Sitting at the kitchen tables of twelve women in their eighties who were born in or immigrated to Montana in the late nineteenth or early twentieth century, between 1982 and 1988 oral historian Donna Gray conducted interviews that reveal a rich heritage. In retelling their life stories, Gray steps aside and allows theses women with supposedly “nothing to tell” to speak for themselves. Pride, nostalgia, and triumph fill a dozen hearts as they realize how remarkable their lives have been and wonder how they did it all.
Some of these women grew up in Montana in one-bedroom houses; others traveled in covered wagons before finding a home and falling in love with Montana. These raw accounts bring to life the childhood memories and adulthood experiences of ranch wives who were not afraid to milk a cow or bake in a wooden stove. From raising poultry to raising a family, these women knew the meaning of hard work. Several faced the hardships of family illness, poverty, and early widowhood. Through it all, they were known for their good sense of humor and strong sense of self.
A native of Illinois, Donna Gray began her work in oral history while living in the Bay Area of California. With her husband's retirement in the mid-1970s, the couple bought a ranch in Montana's Paradise Valley, where Donna became interested in the histories of neighboring ranch wives. That interest prompted her to expand her search for the stories of Montana's rural women.
Linda Peavy and Ursula Smith have been working in women's history for thirty years.
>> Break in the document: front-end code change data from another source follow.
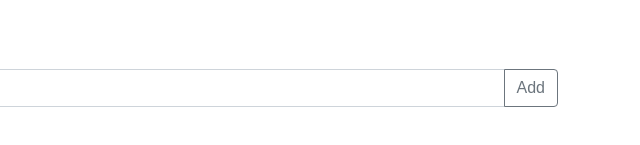
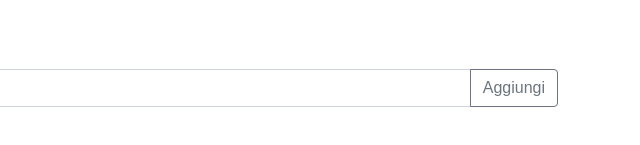
Before and after one commit to GianmarcoRuffi/vue-todolist, a plain HTML site: page index.html in a window 1280 px wide. Shown: the part 171-316 px from the top of the page, 640-1280 px from the left. Drawn offline with nearby package versions, Linux system fonts and the light colour scheme.

Commit message:
Correzione stile

```diff
--- a/index.html
+++ b/index.html
@@ -40,7 +40,7 @@
           </li>
         </ul>
         <div class="form-container">
-          <div class="input-group mb-3">
+          <div class="input-group">
             <input
               type="text"
               class="form-control"
@@ -54,9 +54,8 @@
               @click="addPiece"
               class="btn btn-outline-secondary"
               type="button"
-              id="button-addon2"
             >
-              Add
+              Aggiungi
             </button>
           </div>
         </div>
--- a/style.css
+++ b/style.css
@@ -9,3 +9,7 @@
   cursor: pointer;
   color: red;
 }
+
+span {
+  cursor: pointer;
+}
```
They have co-authored ten books, including Pioneer Women and Women in Waiting in the Westward Movement.